It has been noted that my painting output appears to have increased dramatically over the past few weeks, and I was asked on Twitter what accounted for this – was it regular painting time or using Contrast paints? The character limit of Twitter stopped me from fully expanding on this, so here are my thoughts on why my painting speed has improved.
It is an obvious statement that in the current lockdown situation, thanks to COVID, we have rather more time available than normal. It has been easy for that time to be used for all sorts of things over the past months – not all of them necessarily a productive use of time. I made a conscious decision at the start of this year that I would spend more of my available time doing ‘Hobby Stuff’. This is very much in keeping with the comments I have made before about #hobbystreak and spending some time each day – even just 30 minutes – doing something hobby related. So frequency is certainly a factor, as I am making my hobby time intentional, rather than just something I did when I have nothing else to do.

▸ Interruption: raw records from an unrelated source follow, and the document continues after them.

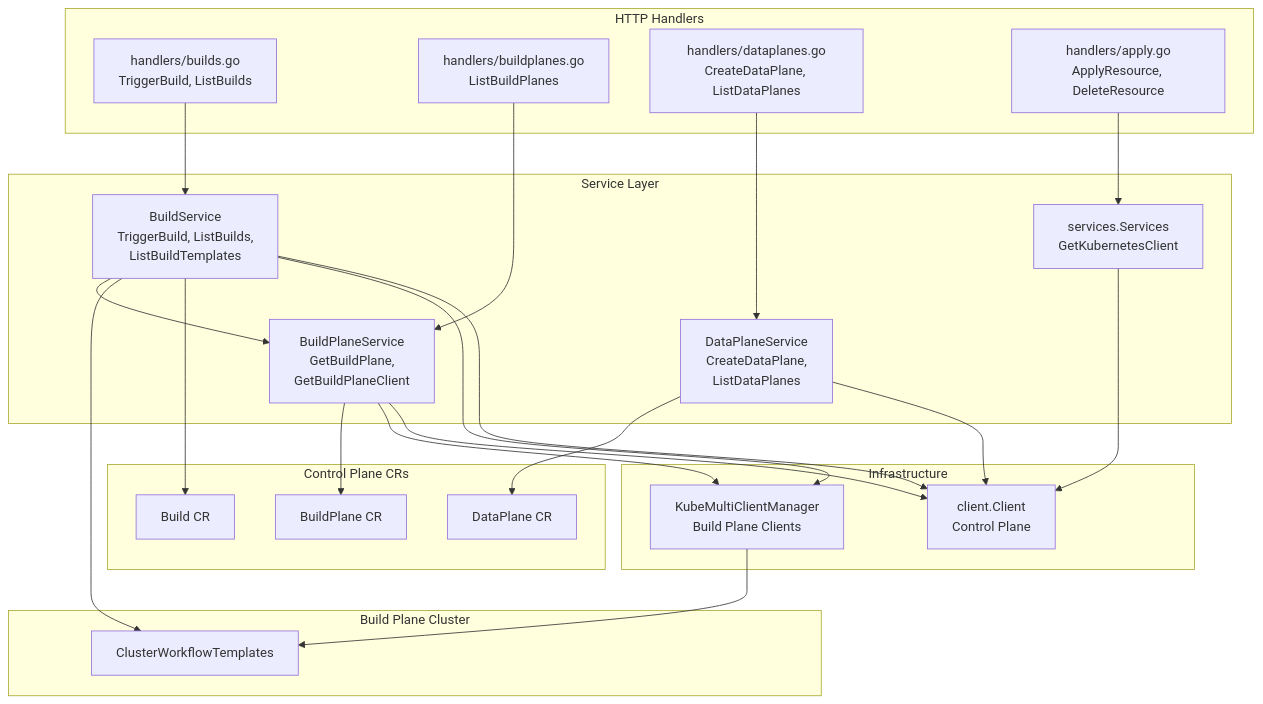
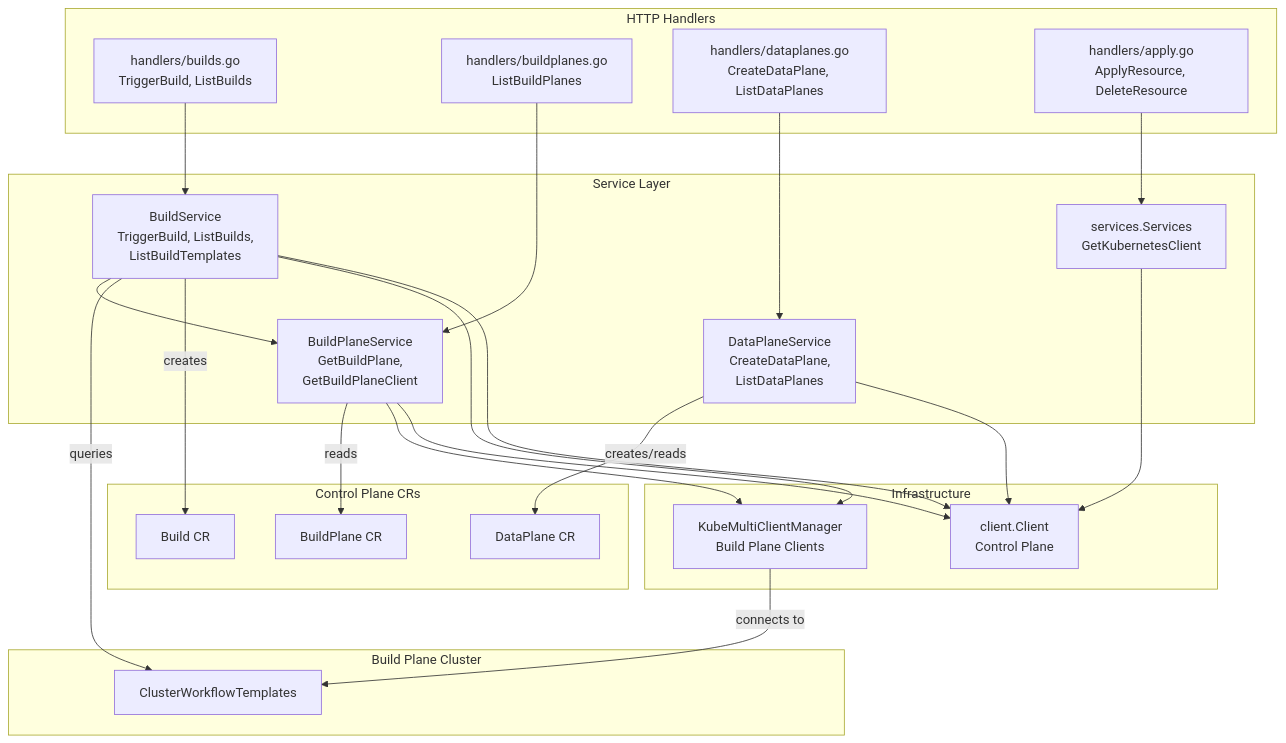
Before and after one commit to openchoreo/openchoreo: the first of 11 diagrams in docs/deepwiki/Build-and-Infrastructure-Services.md, drawn with Mermaid. The commit also changed other lines of this file and 85 other files, not shown here.

Commit message:
feat: Add new workflow and specification templates, update Helm chart dependencies, and clarify documentation diagrams.

````diff
--- a/docs/deepwiki/Build-and-Infrastructure-Services.md
+++ b/docs/deepwiki/Build-and-Infrastructure-Services.md
@@ -39,64 +39,64 @@
 ```mermaid
 flowchart TD
 
 BuildHandler["handlers/builds.go<br>TriggerBuild, ListBuilds"]
 BPHandler["handlers/buildplanes.go<br>ListBuildPlanes"]
 DPHandler["handlers/dataplanes.go<br>CreateDataPlane, ListDataPlanes"]
 ApplyHandler["handlers/apply.go<br>ApplyResource, DeleteResource"]
 BuildService["BuildService<br>TriggerBuild, ListBuilds,<br>ListBuildTemplates"]
 BuildPlaneService["BuildPlaneService<br>GetBuildPlane,<br>GetBuildPlaneClient"]
 DataPlaneService["DataPlaneService<br>CreateDataPlane,<br>ListDataPlanes"]
 Services["services.Services<br>GetKubernetesClient"]
 K8sClient["client.Client<br>Control Plane"]
 BPClientMgr["KubeMultiClientManager<br>Build Plane Clients"]
 BuildCR["Build CR"]
 BuildPlaneCR["BuildPlane CR"]
 DataPlaneCR["DataPlane CR"]
 ArgoTemplates["ClusterWorkflowTemplates"]
 
 BuildHandler --> BuildService
 BPHandler --> BuildPlaneService
 DPHandler --> DataPlaneService
 ApplyHandler --> Services
 BuildService --> K8sClient
 BuildService --> BPClientMgr
 BuildPlaneService --> K8sClient
 BuildPlaneService --> BPClientMgr
 DataPlaneService --> K8sClient
 Services --> K8sClient
-BuildService --> BuildCR
-BuildService --> ArgoTemplates
-BuildPlaneService --> BuildPlaneCR
-DataPlaneService --> DataPlaneCR
-BPClientMgr --> ArgoTemplates
+BuildService -->|"creates"| BuildCR
+BuildService -->|"queries"| ArgoTemplates
+BuildPlaneService -->|"reads"| BuildPlaneCR
+DataPlaneService -->|"creates/reads"| DataPlaneCR
+BPClientMgr -->|"connects to"| ArgoTemplates
 
 subgraph subGraph4 ["Build Plane Cluster"]
     ArgoTemplates
 end
 
 subgraph subGraph3 ["Control Plane CRs"]
     BuildCR
     BuildPlaneCR
     DataPlaneCR
 end
 
 subgraph Infrastructure ["Infrastructure"]
     K8sClient
     BPClientMgr
 end
 
 subgraph subGraph1 ["Service Layer"]
     BuildService
     BuildPlaneService
     DataPlaneService
     Services
     BuildService --> BuildPlaneService
 end
 
 subgraph subGraph0 ["HTTP Handlers"]
     BuildHandler
     BPHandler
     DPHandler
     ApplyHandler
 end
 ```
````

‘Rule of 5’
One of the biggest changes has been, on the face of it, a small one – but I have found it has made a significant difference. I have reduced the number of models I am painting in a batch. I think that most us tend to paint figures in batches, especially when we have an army or warband project in progress. Up until recently I tended to paint figures in groups of 10. This seemed to work OK, but there were times when even painting just 10 models at a time would seem slow, and I would find that my enthusiasm would wax and wane.
A few weeks ago, during a ‘Paint and Chat’, we were discussing how many models people painted concurrently, and it was suggested that I should reduce the number of models I was working on – which I did – from 10 down to 5.
This small change seems to have made a huge difference. I think the reason for this is that I have actually found that I can come close to completing painting five models in a typical 2 hour painting session. That achievement creates a positive feedback loop – you feel better about your hobby progress, which subsequently encourages you spend more time with your hobby. I have found that I am currently feeling much more positive about miniature painting than I have for some time, because I finally seem to be ‘getting somewhere’ and having an impact on my, admittedly vast, lead & plastic mountain.
Has Contrast paint made a difference?
I have been using Contrast paints quite heavily since I added them to my paint collection. I must admit that I do like the effect that they give, and yes, they do perhaps allow you to skip a step when painting. You may remember me saying that I am only really a model painter by necessity – I paint figures in order to play with them, and I cannot play wargames with unpainted figures, it just seems wrong. So, any technique or product that enables me to produce a painted miniature to an acceptable tabletop standard is fine by me.
Up until Contrast paints arrived on the scene, my main technique was ‘block paint and wash’ using Army Painter washes. Contrast paints achieve a similar level of finish, on the whole, so I am happy to mix the two styles. I purposely painted this Goblin Army only using Contrast paints where I could as an experiment to see if it did improve my painting speed – it has as little I think, though it has been tempered by the amount of chainmail on the Oathmark Goblins; I have been using basecoat and wash for those parts of the models*.
Have I answered the question?
I think the answer is that there has been a combination of factors that has led to my increased hobby output, but I think the one that has the most effect is the positive achievement feedback loop. The fact that not only do I feel like I am making progress, but that I can see that I am making progress, has encouraged me greatly to crack on and get more done.
And frankly, I am actually enjoying painting at the moment, which is probably the deciding factor. At this point in time it is a joy rather than a chore – long may that continue.
*I still haven’t decided which method of painting chainmail I prefer – basecoat metallic and AP Dark Tone wash or basecoat black and metallic drybrush.